#### [TASK DIRECTIONS]
Count all lines holding "Markdown" in the data below and say the number, nothing more.

#### [RECORDS TO USE]
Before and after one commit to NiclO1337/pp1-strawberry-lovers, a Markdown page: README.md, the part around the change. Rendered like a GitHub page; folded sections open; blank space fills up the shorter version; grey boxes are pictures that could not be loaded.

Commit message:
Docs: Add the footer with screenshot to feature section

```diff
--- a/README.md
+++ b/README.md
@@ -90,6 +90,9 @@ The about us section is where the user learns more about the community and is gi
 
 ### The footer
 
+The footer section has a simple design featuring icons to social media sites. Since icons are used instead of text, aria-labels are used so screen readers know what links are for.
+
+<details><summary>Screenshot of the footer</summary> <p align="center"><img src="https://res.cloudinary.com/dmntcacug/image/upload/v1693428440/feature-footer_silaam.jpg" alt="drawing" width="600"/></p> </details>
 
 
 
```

---

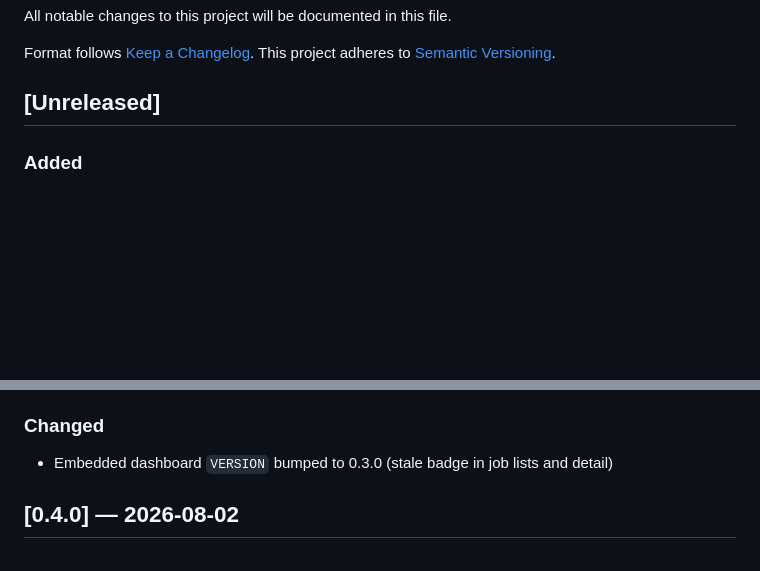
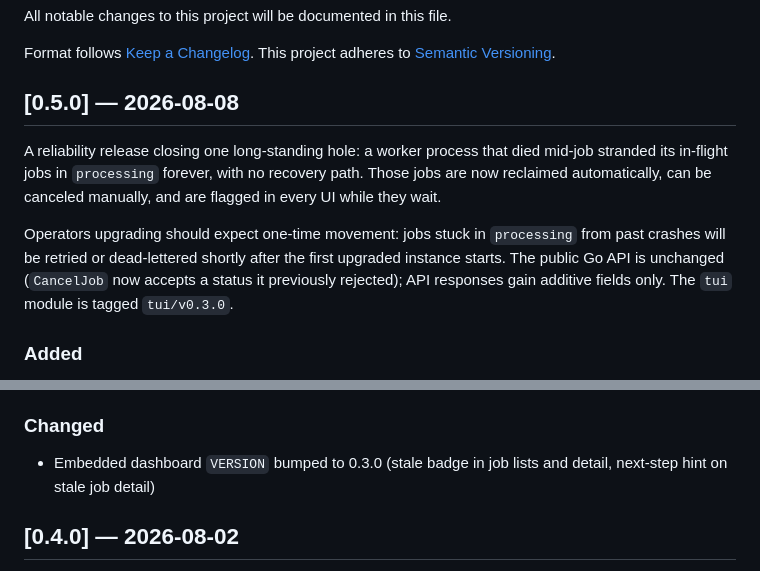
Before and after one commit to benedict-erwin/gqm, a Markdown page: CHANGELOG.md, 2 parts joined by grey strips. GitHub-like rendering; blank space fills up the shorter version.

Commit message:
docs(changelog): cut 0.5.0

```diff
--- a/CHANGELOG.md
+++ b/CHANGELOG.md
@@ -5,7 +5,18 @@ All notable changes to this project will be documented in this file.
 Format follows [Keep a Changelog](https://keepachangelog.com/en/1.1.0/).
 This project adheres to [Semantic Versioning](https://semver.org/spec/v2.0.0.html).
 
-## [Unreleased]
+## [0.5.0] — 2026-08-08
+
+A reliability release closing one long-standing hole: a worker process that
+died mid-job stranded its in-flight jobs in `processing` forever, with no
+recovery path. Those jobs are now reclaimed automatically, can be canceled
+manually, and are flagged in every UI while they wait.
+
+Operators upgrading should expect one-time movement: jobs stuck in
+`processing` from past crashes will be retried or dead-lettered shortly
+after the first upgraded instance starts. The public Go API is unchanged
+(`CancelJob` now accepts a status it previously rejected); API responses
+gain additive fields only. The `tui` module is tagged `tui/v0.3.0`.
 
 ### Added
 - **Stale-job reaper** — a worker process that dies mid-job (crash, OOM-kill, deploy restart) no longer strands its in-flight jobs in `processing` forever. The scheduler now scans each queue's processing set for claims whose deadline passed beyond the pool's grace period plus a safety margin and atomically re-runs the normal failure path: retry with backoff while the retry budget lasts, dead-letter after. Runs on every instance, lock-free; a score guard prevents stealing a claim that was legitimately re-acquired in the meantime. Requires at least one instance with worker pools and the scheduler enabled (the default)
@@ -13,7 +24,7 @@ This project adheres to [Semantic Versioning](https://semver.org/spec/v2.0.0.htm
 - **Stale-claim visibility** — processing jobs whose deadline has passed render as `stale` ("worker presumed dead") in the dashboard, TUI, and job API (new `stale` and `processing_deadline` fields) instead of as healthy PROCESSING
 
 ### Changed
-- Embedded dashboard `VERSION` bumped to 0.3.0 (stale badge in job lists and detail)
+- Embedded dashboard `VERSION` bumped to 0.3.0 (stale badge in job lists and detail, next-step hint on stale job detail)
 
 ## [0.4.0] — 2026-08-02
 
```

#### [FINISHED EXERCISE]
2